As commuting budgets become an ever-growing part of driver expenditures in our area, Route 66 in Virginia has also succumb to that allure of cold, hard cash under the guise of lightening up the monstrous traffic that plagues the road during rush hours and seemingly for no apparent reason on the weekends. Starting at the beginning of 2017, the road – currently being outfitted for EZPass readers – “will charge a toll for solo drivers — projected peak charges of $7 during morning rush hour and $9 for the evening rush. Reverse commuters would pay between $1 and $2, according to VDOT.”

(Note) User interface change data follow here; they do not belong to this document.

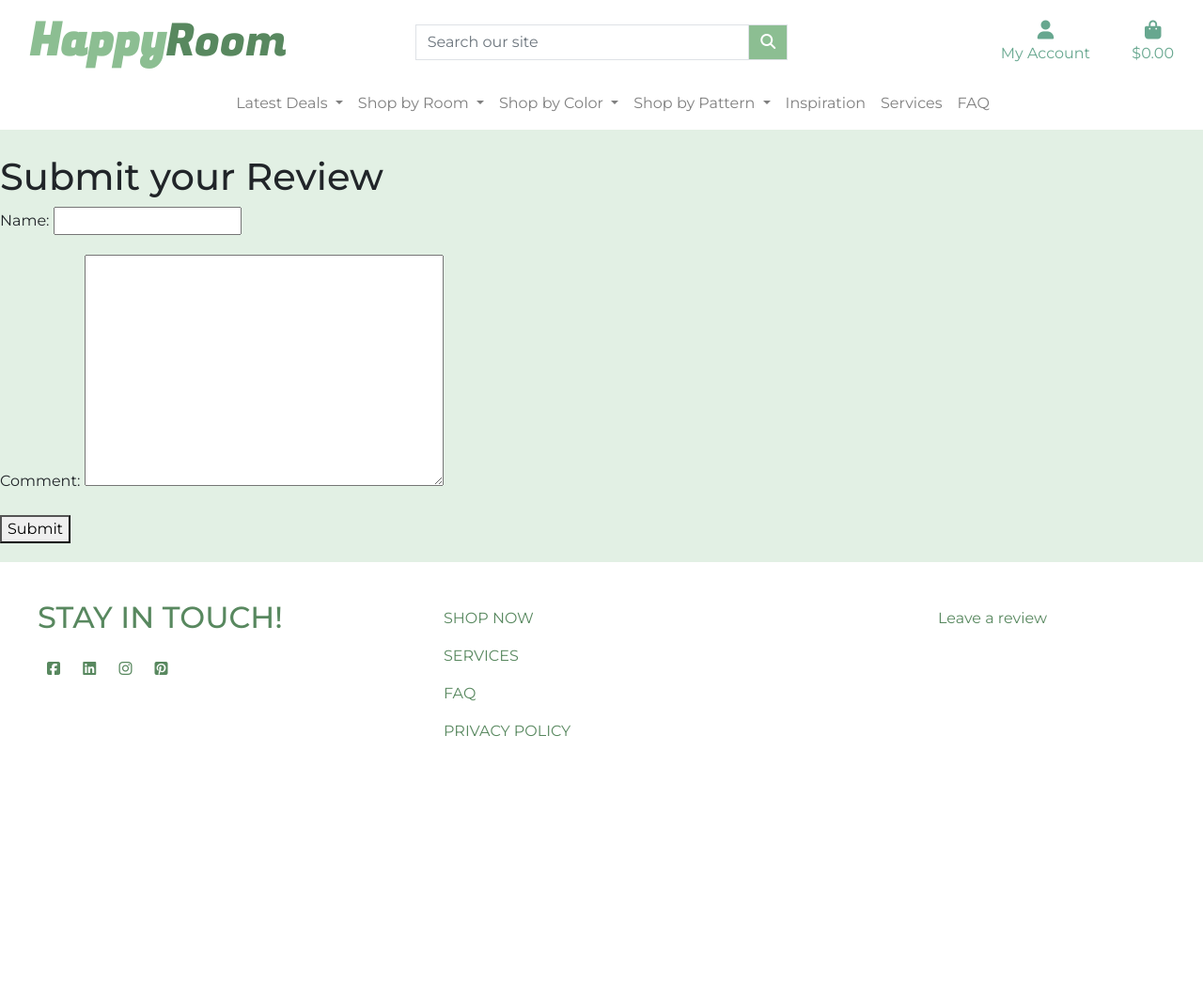
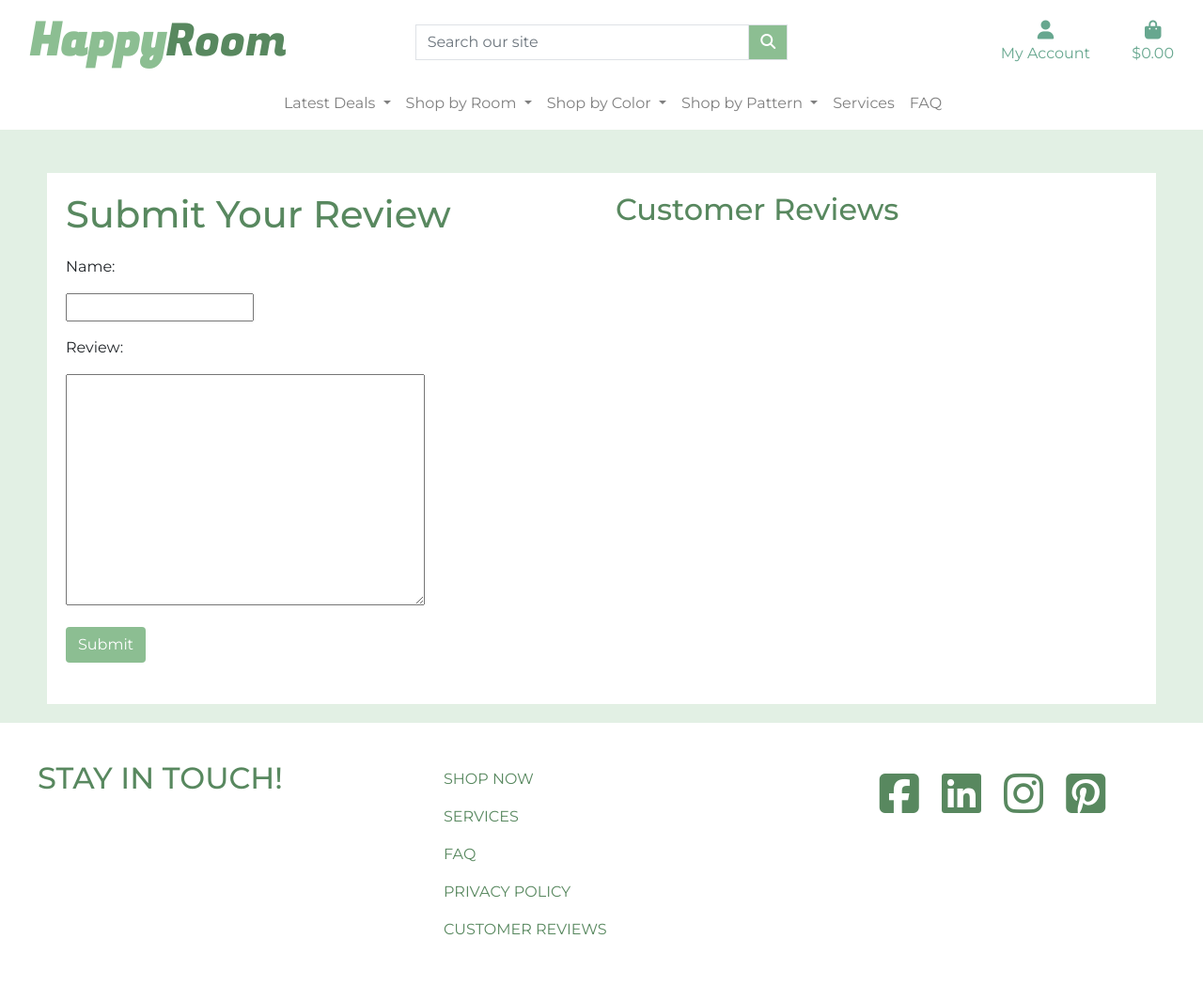
Before and after one commit to tildeholmqvist/happyroom, a Django app: page /reviews/review/ in a window 1280 px wide. Shown: the whole page at 94% size. Before the commit the page ends 783 px from the top, so only its background shows below. Run offline with Django 3.2, Linux system fonts and the light colour scheme; data that the repository does not hold is empty; some libraries are stand-ins or nearby versions; some web fonts are replaced.

Commit message:
changing the footer, moving customer revies to their own template

```diff
--- a/reviews/templates/review.html
+++ b/reviews/templates/review.html
@@ -10,12 +10,33 @@
 {% endblock %}
 
 {% block content %}
-<h1>Submit your Review</h1>
-
-<form method="post">
-    {% csrf_token %}
-    {{ form.as_p }}
-    <button type="submit">Submit</button>
-</form>
-
+<div class="overlay"></div>
+<div class="product-container">
+    <div class="row">
+        <div class="col-md-6">
+            <h1 class="logo-font-reviews">Submit Your Review</h1>
+            <form method="post" class="mb-4">
+                {% csrf_token %}
+                <div>
+                <p>Name:</p>
+                <p>{{ form.name }}</p>
+                <p>Review:</p>
+                <p>{{ form.comment }}</p>
+            </div>
+                <button type="submit" class="btn btn-black">Submit</button>
+            </form>
+        </div>
+        <div class="col-md-6">
+            <h2 class="logo-font-reviews">Customer Reviews</h2>
+            {% for review in reviews %}
+            <div class="card mb-3">
+                <div class="card-body">
+                    <p class="card-text">{{ review.comment }}</p>
+                    <p class="card-subtitle text-muted review-comment ">{{ review.name }}</p>
+                </div>
+            </div>
+            {% endfor %}
+        </div>
+    </div>
+</div>
 {% endblock %}
--- a/reviews/urls.py
+++ b/reviews/urls.py
@@ -3,4 +3,5 @@ from . import views
 
 urlpatterns = [
     path('review/', views.customer_review, name='review'),
+
 ]
--- a/reviews/views.py
+++ b/reviews/views.py
@@ -7,22 +7,7 @@ def customer_review(request):
         form = ReviewForm(request.POST)
         if form.is_valid():
             form.save()
-            return redirect('home')
-    else:
-        form = ReviewForm()
-    return render(request, 'review.html', {'form': form})
-
-
-from django.shortcuts import render, redirect
-from .forms import ReviewForm
-from .models import Review
-
-def customer_review(request):
-    if request.method == 'POST':
-        form = ReviewForm(request.POST)
-        if form.is_valid():
-            form.save()
-            return redirect('home')
+            return redirect('review')
     else:
         form = ReviewForm()
     return render(request, 'review.html', {'form': form})
@@ -30,4 +15,4 @@ def customer_review(request):
 
 def review_list(request):
     reviews = Review.objects.all()
-    return {'reviews': reviews}
+    return render(request, 'review.html', {'reviews': reviews})
--- a/services/urls.py
+++ b/services/urls.py
@@ -1,13 +1,11 @@
 from django.urls import path
 from . import views
-from django.views.generic import TemplateView
 from bag import views as bag_views
 
 urlpatterns = [
     path('', views.services, name='services'),
     path('add_service/', views.add_service, name='add_service'),
     path('services/book_service/<int:service_id>/', views.book_service, name='book_service'),
-    path('inspration/', TemplateView.as_view(template_name='inspiration.html'), name='inspiration'),
     path('service_confirmation/<int:booking_id>/', views.service_confirmation, name='service_confirmation'),
     path('edit/<int:service_id>', views.edit_service, name='edit_service'),
     path('delete/<int:service_id>', views.delete_service, name='delete_service'),
--- a/static/css/base.css
+++ b/static/css/base.css
@@ -27,7 +27,7 @@ footer {
 
 
 .social-media-links > a{
-    font-size: 100%;
+    font-size: 300%;
     color:#58885F;
     text-decoration: none;
     margin: 10px;
--- a/templates/includes/footer.html
+++ b/templates/includes/footer.html
@@ -17,26 +17,22 @@
                     <a href="#"
                         target="_blank" class="nav-link logo-font">PRIVACY POLICY</a>
                 </li>
+                <li class="nav-item">
+                    <a href="{% url 'review' %}"  class="nav-link logo-font">CUSTOMER REVIEWS</a>
+                </li>
             </ul>
         </div>
         <div class="col-12 col-md-4 p-4 text-center">
-            {% for review in reviews %}
-                <h4 class="logo-font-reviews">CUSTOMER REVIEWS</h4>
-                <p class="review-comment">{{ review.comment }} <br>-{{ review.name }}</p>
-                <p class="review-comment">{{ review.comment }} <br>-{{ review.name }}</p>
-                <p class="review-comment">{{ review.comment }} <br>-{{ review.name }}</p>
-          {% endfor %}
-            <a href="{% url 'review' %}" class="nav-link logo-font">Leave a review</a>
+            <div class="social-media-links">
+                <a href="https://www.facebook.com/" target="_blank"><i class="fa-brands fa-square-facebook"></i></a>
+                <a href="https://linkedin.com/" target="_blank"><i class="fa-brands fa-linkedin"></i></a>
+                <a href="https://instagram.com/" target="_blank"><i class="fa-brands fa-instagram"></i></a>
+                <a href="https://pinterest.com/" target="_blank"><i class="fa-brands fa-square-pinterest"></i></a>
+            </div>
         </div>
         <div class="col-12 col-md-4 p-4 order-first">
+            <h2 class="mb-4 text-uppercase logo-font">Stay in touch!</h2>
             <div>
-                <h2 class="mb-4 text-uppercase logo-font">Stay in touch!</h2>
-                <div class="social-media-links">
-                    <a href="https://www.facebook.com/" target="_blank"><i class="fa-brands fa-square-facebook"></i></a>
-                    <a href="https://linkedin.com/" target="_blank"><i class="fa-brands fa-linkedin"></i></a>
-                    <a href="https://instagram.com/" target="_blank"><i class="fa-brands fa-instagram"></i></a>
-                    <a href="https://pinterest.com/" target="_blank"><i class="fa-brands fa-square-pinterest"></i></a>
-                </div>
             </div>
             <!--  Mailchimp Signup Form -->
             <div id="mc_embed_signup" class="bg-transparent">
--- a/templates/includes/main_nav.html
+++ b/templates/includes/main_nav.html
@@ -54,9 +54,6 @@
                             <a class="dropdown-item" href="{% url 'all_categories' %}?sub_category=vintage">Vintage</a>
                     </li>
         <li class="nav-item">
-            <a class="nav-link" href="{% url 'inspiration' %}">Inspiration</a>
-        </li>
-        <li class="nav-item">
             <a class="nav-link" href="{% url 'services' %}">Services</a>
         </li>
         <li class="nav-item">
```
Also changed, not shown: services/templates/inspiration.html (deleted, +0 -47 lines).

As of now, vehicles containing more than 2 people (not including a mannequin) are exempt from the fee. By 2020 however, the road which has always been HOV-2 will transition to HOV-3 like the 95 and 495 hot lanes requiring motorists to have three living, breathing human entities in the vehicle to skip out on the toll. If you’ve not had a chance to grace the clogged arteries leading to 66,a a certain point the entire road becomes HOV-2 with no toll as an option turning motorists who missed the last exit before toll into sitting ducks for State Troopers who regularly wait along exit ramps with ticket books in hand. In the past, it was thought the due to ticketing complaints by HOV violators, Google Maps rerouted commuters around the road entirely. If Google can’t figure out the weird road laws in our area, what hope is left for us?!
The difference between the 95 and 495 HOT lanes and the new 66 toll lanes lies with ownership. While the 95 and 495 HOT lanes are owned by Australian company, Transurban, the 66 express lanes will be owned by the public meaning income made from the road will go back into publicly owned infrastructure like buses and metro.
And before you Tesla owners click away and celebrate your toll exemption on 66, by 2017, VDOT plans to “eliminate the clean hybrid vehicle plate exception, which is now standard procedure when HOV lanes are turned into toll lanes.”
Not happy? There’s a support group for that. The 66 Alliance is upset with the plans to convert the well traveled road into a paved bank account for the state. “The 66 Alliance is a group of people who came together in 2015 and 2016 to oppose parts of VDOT’s plans to convert Interstate 66 into High Occupancy Toll (HOT) lanes from Haymarket to the Roosevelt Bridge.
Since inception, the 66 Alliance’s 4 goals have been:
- Retain HOV-2 on I-66 (VDOT wants to go to HOV-3);
- Prohibit tolling of “reverse” commuters on 66 inside the Beltway;
- Expand capacity on 66 inside and outside the Beltway; and,
- Retain the Clean Fuel Vehicle (hybrid) program”
You can join the 66 Alliance by clicking here.
Lawmakers say that having the toll road pricing be dynamic (increasing and decreasing throughout the commute) coupled with the fact that people can exit and enter the toll road at various entries and not have to pay the entire price to commute should lessen the blow to driver’s wallets while freeing up the drive to work.